- "Coherent OS" | 2019-10-09 | 82 Upvotes 48 Comments
Dogecoin ( DOHJ-koyn, code: DOGE, symbol: Ð) is a cryptocurrency featuring a likeness of the Shiba Inu dog from the "Doge" Internet meme as its logo. Introduced as a "joke currency" on 6 December 2013, Dogecoin quickly developed its own online community and reached a capitalization of US$60 million in January 2014.
Compared with other cryptocurrencies, Dogecoin had a fast initial coin production schedule: 100 billion coins were in circulation by mid-2015, with an additional 5.256 billion coins every year thereafter. As of 30 June 2015, the 100 billionth Dogecoin had been mined. While there are few mainstream commercial applications, the currency has gained traction as an Internet tipping system, in which social media users grant Dogecoin tips to other users for providing interesting or noteworthy content. Dogecoin is referred to as an altcoin.
- "Dogecoin" | 2013-12-14 | 11 Upvotes 4 Comments
Emacs or EMACS (Editor MACroS) is a family of text editors that are characterized by their extensibility. The manual for the most widely used variant, GNU Emacs, describes it as "the extensible, customizable, self-documenting, real-time display editor". Development of the first Emacs began in the mid-1970s, and work on its direct descendant, GNU Emacs, continues actively as of 2020.
Emacs has over 10,000 built-in commands and its user interface allows the user to combine these commands into macros to automate work. Implementations of Emacs typically feature a dialect of the Lisp programming language that provides a deep extension capability, allowing users and developers to write new commands and applications for the editor. Extensions have been written to manage email, files, outlines, and RSS feeds, as well as clones of ELIZA, Pong, Conway's Life, Snake and Tetris.
The original EMACS was written in 1976 by Carl Mikkelsen, David A. Moon and Guy L. Steele Jr. as a set of Editor MACroS for the TECO editor. It was inspired by the ideas of the TECO-macro editors TECMAC and TMACS.
The most popular, and most ported, version of Emacs is GNU Emacs, which was created by Richard Stallman for the GNU Project. XEmacs is a variant that branched from GNU Emacs in 1991. GNU Emacs and XEmacs use similar Lisp dialects and are for the most part compatible with each other.
Emacs is, along with vi, one of the two main contenders in the traditional editor wars of Unix culture. Emacs is among the oldest free and open source projects still under development.
- "Emacs Pinky" | 2011-06-02 | 33 Upvotes 28 Comments

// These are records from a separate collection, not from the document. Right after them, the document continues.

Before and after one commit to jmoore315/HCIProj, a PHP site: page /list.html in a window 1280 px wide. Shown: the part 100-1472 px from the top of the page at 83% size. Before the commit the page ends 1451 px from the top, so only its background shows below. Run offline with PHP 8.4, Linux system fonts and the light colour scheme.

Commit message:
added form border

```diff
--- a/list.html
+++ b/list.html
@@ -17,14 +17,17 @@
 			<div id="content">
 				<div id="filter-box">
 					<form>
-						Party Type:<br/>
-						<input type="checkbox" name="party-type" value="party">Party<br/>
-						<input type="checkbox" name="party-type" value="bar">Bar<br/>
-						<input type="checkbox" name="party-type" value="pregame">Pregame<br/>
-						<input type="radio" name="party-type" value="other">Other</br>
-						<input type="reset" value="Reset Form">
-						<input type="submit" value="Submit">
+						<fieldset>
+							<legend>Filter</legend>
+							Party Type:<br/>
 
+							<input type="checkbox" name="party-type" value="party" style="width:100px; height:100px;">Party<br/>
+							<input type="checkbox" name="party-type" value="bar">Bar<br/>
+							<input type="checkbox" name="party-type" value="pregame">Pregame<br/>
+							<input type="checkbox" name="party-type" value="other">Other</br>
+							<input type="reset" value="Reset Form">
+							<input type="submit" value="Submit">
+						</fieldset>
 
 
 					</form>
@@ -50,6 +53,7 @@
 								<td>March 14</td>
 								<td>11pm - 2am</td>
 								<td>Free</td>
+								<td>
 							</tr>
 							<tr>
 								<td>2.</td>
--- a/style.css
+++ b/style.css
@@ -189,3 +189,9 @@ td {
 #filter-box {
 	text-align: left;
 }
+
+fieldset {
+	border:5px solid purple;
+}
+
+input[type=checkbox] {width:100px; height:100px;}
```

"Embrace, extend, and extinguish" (EEE), also known as "embrace, extend, and exterminate", is a phrase that the U.S. Department of Justice found was used internally by Microsoft to describe its strategy for entering product categories involving widely used standards, extending those standards with proprietary capabilities, and then using those differences in order to strongly disadvantage its competitors.
Expect is an extension to the TCL scripting language written by Don Libes. The program automates interactions with programs that expose a text terminal interface. Expect, originally written in 1990 for the Unix platform, has since become available for Microsoft Windows and other systems.
- "Expect – automates programs that expose a text terminal interface" | 2013-03-25 | 69 Upvotes 31 Comments